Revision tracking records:
━━━━━━━━━━━━━━━━━━━━

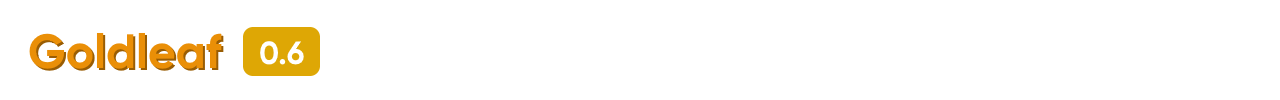
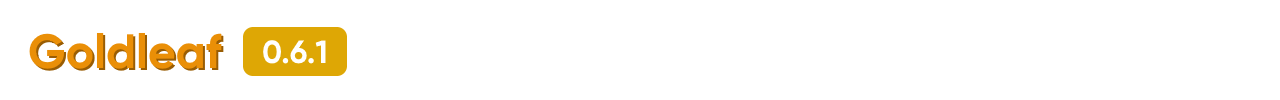
Fixes in 0.6.1

Changed region(s): [[0.1875, 0.27, 0.2812, 0.78]]

diff --git a/Goldtree/Goldtree/Commands.cs b/Goldtree/Goldtree/Commands.cs
@@ -43,7 +43,7 @@ namespace gtree
 
     public static class USBCommands
     {
-        private const int CommandBlockLength = 0x2000;
+        private const int CommandBlockLength = 0x1000;
         private static byte[] CommandBlockBuf = new byte[CommandBlockLength];
 
         private static readonly byte ReadPipeId = 0x81;
@@ -82,7 +82,7 @@ namespace gtree
             Writer.Write(Encoding.UTF8.GetBytes(Str));
         }
 
-        public static byte[] ReadBuffer(this UsbK USB, uint Size)
+        public static byte[] ReadBuffer(this UsbK USB, ulong Size)
         {
             var data = new byte[Size];
             USB.ReadPipe(ReadPipeId, data, (int)Size, out int _, IntPtr.Zero);
@@ -178,11 +178,11 @@ namespace gtree
                                     {
                                         var path = inblock.ReadStringEx().NormalizeAsPath();
                                         uint type = 0;
-                                        uint filesize = 0;
+                                        ulong filesize = 0;
                                         if(File.Exists(path))
                                         {
                                             type = 1;
-                                            filesize = (uint)new FileInfo(path).Length;
+                                            filesize = (ulong)new FileInfo(path).Length;
                                         }
                                         else if(Directory.Exists(path)) type = 2;
                                         else
@@ -280,8 +280,8 @@ namespace gtree
                                 case CommandId.ReadFile:
                                     {
                                         var path = inblock.ReadStringEx().NormalizeAsPath();
-                                        var offset = inblock.ReadUInt32();
-                                        var size = inblock.ReadUInt32();
+                                        var offset = inblock.ReadUInt64();
+                                        var size = inblock.ReadUInt64();
                                         try
                                         {
                                             if(string.IsNullOrEmpty(LastRFile) || (LastRFile != path))
@@ -294,13 +294,13 @@ namespace gtree
                                                 LastRFile = path;
                                                 LastReadFile = new BinaryReader(new FileStream(LastRFile, FileMode.Open, FileAccess.Read));
                                             }
-                                            LastReadFile.BaseStream.Seek(offset, SeekOrigin.Begin);
+                                            LastReadFile.BaseStream.Seek((long)offset, SeekOrigin.Begin);
                                             byte[] data = new byte[size];
                                             var rbytes = LastReadFile.Read(data, 0, (int)size);
                                             if(rbytes > 0)
                                             {
                                                 WriteOutBlockBase(Command.ResultSuccess);
-                                                outblock.Write((uint)rbytes);
+                                                outblock.Write((ulong)rbytes);
                                                 bufs.Add(data);
                                             }
                                         }
@@ -314,7 +314,7 @@ namespace gtree
                                 case CommandId.WriteFile:
                                     {
                                         var path = inblock.ReadStringEx().NormalizeAsPath();
-                                        var size = inblock.ReadUInt32();
+                                        var size = inblock.ReadUInt64();
                                         var data = USB.ReadBuffer(size);
                                         try
                                         {

diff --git a/Goldleaf/Source/fs/fs_Explorer.cpp b/Goldleaf/Source/fs/fs_Explorer.cpp
@@ -696,8 +696,8 @@ namespace fs
         bool ex = false;
         std::string path = this->MakeFull(Path);
         u32 type = 0;
-        u32 tmpfsz = 0;
-        usb::ProcessCommand<usb::CommandId::StatPath>(usb::InString(path), usb::Out32(type), usb::Out32(tmpfsz));
+        u64 tmpfsz = 0;
+        usb::ProcessCommand<usb::CommandId::StatPath>(usb::InString(path), usb::Out32(type), usb::Out64(tmpfsz));
         ex = ((type == 1) || (type == 2));
         return ex;
     }
@@ -707,8 +707,8 @@ namespace fs
         bool ex = false;
         std::string path = this->MakeFull(Path);
         u32 type = 0;
-        u32 tmpfsz = 0;
-        usb::ProcessCommand<usb::CommandId::StatPath>(usb::InString(path), usb::Out32(type), usb::Out32(tmpfsz));
+        u64 tmpfsz = 0;
+        usb::ProcessCommand<usb::CommandId::StatPath>(usb::InString(path), usb::Out32(type), usb::Out64(tmpfsz));
         ex = (type == 1);
         return ex;
     }
@@ -718,8 +718,8 @@ namespace fs
         bool ex = false;
         std::string path = this->MakeFull(Path);
         u32 type = 0;
-        u32 tmpfsz = 0;
-        usb::ProcessCommand<usb::CommandId::StatPath>(usb::InString(path), usb::Out32(type), usb::Out32(tmpfsz));
+        u64 tmpfsz = 0;
+        usb::ProcessCommand<usb::CommandId::StatPath>(usb::InString(path), usb::Out32(type), usb::Out64(tmpfsz));
         ex = (type == 2);
         return ex;
     }
@@ -762,26 +762,26 @@ namespace fs
 
     u64 USBPCDriveExplorer::ReadFileBlock(std::string Path, u64 Offset, u64 Size, u8 *Out)
     {
-        u32 rsize = 0;
+        u64 rsize = 0;
         std::string path = this->MakeFull(Path);
-        usb::ProcessCommand<usb::CommandId::ReadFile>(usb::InString(path), usb::In32((u32)Offset), usb::In32((u32)Size), usb::Out32(rsize), usb::OutBuffer(Out, Size));
-        return (u64)rsize;
+        usb::ProcessCommand<usb::CommandId::ReadFile>(usb::InString(path), usb::In64(Offset), usb::In64(Size), usb::Out64(rsize), usb::OutBuffer(Out, Size));
+        return rsize;
     }
 
     u64 USBPCDriveExplorer::WriteFileBlock(std::string Path, u8 *Data, u64 Size)
     {
         std::string path = this->MakeFull(Path);
-        usb::ProcessCommand<usb::CommandId::WriteFile>(usb::InString(path), usb::In32((u32)Size), usb::InBuffer(Data, Size));
+        usb::ProcessCommand<usb::CommandId::WriteFile>(usb::InString(path), usb::In64(Size), usb::InBuffer(Data, Size));
         return Size;
     }
 
     u64 USBPCDriveExplorer::GetFileSize(std::string Path)
     {
-        u32 sz = 0;
+        u64 sz = 0;
         std::string path = this->MakeFull(Path);
         u32 tmptype = 0;
-        usb::ProcessCommand<usb::CommandId::StatPath>(usb::InString(path), usb::Out32(tmptype), usb::Out32(sz));
-        return (u64)sz;
+        usb::ProcessCommand<usb::CommandId::StatPath>(usb::InString(path), usb::Out32(tmptype), usb::Out64(sz));
+        return sz;
     }
 
     u64 USBPCDriveExplorer::GetTotalSpace()

diff --git a/Goldleaf/Source/nsp/nsp_Installer.cpp b/Goldleaf/Source/nsp/nsp_Installer.cpp
@@ -264,21 +264,11 @@ namespace nsp
             ncm::CreatePlaceHolder(&cst, &curid, &curid, ncasize);
             u64 noff = 0;
             u64 szrem = ncasize;
-            u64 tmpwritten = 0;
-            u64 bsec = 0;
-            auto t1 = std::chrono::steady_clock::now();
             while(szrem)
             {
-                auto t2 = std::chrono::steady_clock::now();
-                u64 diff = std::chrono::duration_cast<std::chrono::seconds>(t2 - t1).count();
-                if(diff >= 1)
-                {
-                    t1 = t2;
-                    bsec = tmpwritten;
-                    tmpwritten = 0;
-                }
                 u64 rbytes = 0;
                 u64 rsize = std::min(szrem, reads);
+                auto t1 = std::chrono::steady_clock::now();
                 switch(rnca.Type)
                 {
                     case ncm::ContentType::Meta:
@@ -287,13 +277,15 @@ namespace nsp
                         break;
                     default:
                         rbytes = nspentry.ReadFromFile(idxncaname, noff, rsize, rdata);
-                        break;   
+                        break;
                 }
                 ncm::WritePlaceHolder(&cst, &curid, noff, rdata, rbytes);
                 noff += rbytes;
-                tmpwritten += (double)rbytes;
                 szrem -= rbytes;
-                OnContentWrite(rnca, i, ncas.size(), (double)noff, (double)ncasize, bsec);
+                auto t2 = std::chrono::steady_clock::now();
+                u64 diff = std::chrono::duration_cast<std::chrono::milliseconds>(t2 - t1).count();
+                double bsec = (1000.0f / (double)diff) * rbytes; // By elapsed time and written bytes, compute how much data has been written in 1sec.
+                OnContentWrite(rnca, i, ncas.size(), (double)noff, (double)ncasize, (u64)bsec);
             }
             ncmContentStorageRegister(&cst, &curid, &curid);
             ncm::DeletePlaceHolder(&cst, &curid);

diff --git a/Goldleaf/Include/usb/usb_Commands.hpp b/Goldleaf/Include/usb/usb_Commands.hpp
@@ -37,7 +37,7 @@ namespace usb
     static constexpr u32 InputMagic = 0x49434C47; // GLCI
     static constexpr u32 OutputMagic = 0x4F434C47; // GLCO
 
-    static constexpr size_t BlockSize = 0x2000;
+    static constexpr size_t BlockSize = 0x1000;
 
     struct BlockBase
     {
@@ -51,6 +51,7 @@ namespace usb
 
         InCommandBlock(CommandId CmdId);
         void Write32(u32 Value);
+        void Write64(u64 Value);
         void WriteString(std::string Value);
         void WriteBuffer(void *Buf, size_t Size);
         void Send();
@@ -66,6 +67,7 @@ namespace usb
         void Cleanup();
         bool IsValid();
         u32 Read32();
+        u64 Read64();
         std::string ReadString();
         void ReadBuffer(void *Buf, size_t Size);
     };
@@ -101,6 +103,30 @@ namespace usb
             void ProcessAfterOut();
         private:
             u32 &val;
+    };
+
+    class In64 : public CommandArgument
+    {
+        public:
+            In64(u64 Value);
+            void ProcessIn(InCommandBlock &block);
+            void ProcessAfterIn();
+            void ProcessOut(OutCommandBlock &block);
+            void ProcessAfterOut();
+        private:
+            u64 val;
+    };
+
+    class Out64 : public CommandArgument
+    {
+        public:
+            Out64(u64 &Value);
+            void ProcessIn(InCommandBlock &block);
+            void ProcessAfterIn();
+            void ProcessOut(OutCommandBlock &block);
+            void ProcessAfterOut();
+        private:
+            u64 &val;
     };
 
     class InString : public CommandArgument

diff --git a/Goldleaf/Source/usb/usb_Commands.cpp b/Goldleaf/Source/usb/usb_Commands.cpp
@@ -16,6 +16,11 @@ namespace usb
         WriteBuffer(&Value, sizeof(u32));
     }
 
+    void InCommandBlock::Write64(u64 Value)
+    {
+        WriteBuffer(&Value, sizeof(u64));
+    }
+
     void InCommandBlock::WriteString(std::string Value)
     {
         Write32(Value.length());
@@ -58,6 +63,13 @@ namespace usb
     {
         u32 val = 0;
         ReadBuffer(&val, sizeof(u32));
+        return val;
+    }
+
+    u64 OutCommandBlock::Read64()
+    {
+        u64 val = 0;
+        ReadBuffer(&val, sizeof(u64));
         return val;
     }
 
@@ -116,6 +128,48 @@ namespace usb
     }
 
     void Out32::ProcessAfterOut()
+    {
+    }
+
+    In64::In64(u64 Value) : val(Value)
+    {
+    }
+
+    void In64::ProcessIn(InCommandBlock &block)
+    {
+        block.Write64(val);
+    }
+
+    void In64::ProcessAfterIn()
+    {
+    }
+
+    void In64::ProcessOut(OutCommandBlock &block)
+    {
+    }
+
+    void In64::ProcessAfterOut()
+    {
+    }
+
+    Out64::Out64(u64 &Value) : val(Value)
+    {
+    }
+
+    void Out64::ProcessIn(InCommandBlock &block)
+    {
+    }
+
+    void Out64::ProcessAfterIn()
+    {
+    }
+
+    void Out64::ProcessOut(OutCommandBlock &block)
+    {
+        val = block.Read64();
+    }
+
+    void Out64::ProcessAfterOut()
     {
     }
 

diff --git a/Goldtree/Goldtree/Program.cs b/Goldtree/Goldtree/Program.cs
@@ -66,7 +66,7 @@ namespace gtree
     public class Program
     {
         public static readonly string Name = "Goldtree";
-        public static readonly string Description = "Goldleaf's USB PC client";
+        public static readonly string Description = "Goldleaf's USB client for PC";
 
         public static readonly LogMode Log = new LogMode("Log", ConsoleColor.Cyan);
         public static readonly LogMode Warn = new LogMode("Warn", ConsoleColor.Yellow);
@@ -113,7 +113,7 @@ namespace gtree
             }
             catch
             {
-                Error.LLogL("Unable to find USB communication. Are you sure Goldleaf is open and plugged in?");
+                Error.LLogL("Unable to find connection. Have you installed libusbK drivers? Are you sure Goldleaf is open and ready?");
             }
             Console.WriteLine();
             while(true)

diff --git a/Goldleaf/Source/ui/ui_MainMenuLayout.cpp b/Goldleaf/Source/ui/ui_MainMenuLayout.cpp
@@ -74,9 +74,9 @@ namespace ui
 
     void MainMenuLayout::webMenuItem_Click()
     {
-        if(GetLaunchMode() != LaunchMode::Application)
+        if(GetCurrentApplicationId() != GOLDLEAF_APPID)
         {
-            mainapp->CreateShowDialog(set::GetDictionaryEntry(5), set::GetDictionaryEntry(37), { set::GetDictionaryEntry(234) }, true);
+            mainapp->CreateShowDialog(set::GetDictionaryEntry(5), set::GetDictionaryEntry(292), { set::GetDictionaryEntry(234) }, true);
             return;
         }
         std::string out = AskForText(set::GetDictionaryEntry(38), "https://");

diff --git a/Goldleaf/Source/Types.cpp b/Goldleaf/Source/Types.cpp
@@ -117,6 +117,13 @@ bool IsSXOS()
     return false;
 }
 
+u64 GetCurrentApplicationId()
+{
+    u64 appid = 0;
+    svcGetInfo(&appid, InfoType_TitleId, CUR_PROCESS_HANDLE, 0);
+    return appid;
+}
+
 u32 RandomFromRange(u32 Min, u32 Max)
 {
     u32 diff = Max - Min;

diff --git a/Goldleaf/Include/Types.hpp b/Goldleaf/Include/Types.hpp
@@ -108,5 +108,6 @@ bool HasKeyFile();
 bool IsAtmosphere();
 bool IsReiNX();
 bool IsSXOS();
+u64 GetCurrentApplicationId();
 u32 RandomFromRange(u32 Min, u32 Max);
 void EnsureDirectories();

━━━━━━━━━━━━━━━━━━━━

What is being asked:
Within the data above, tally every line that has "Value" in it. Answer with the number only.

Expected answer:
12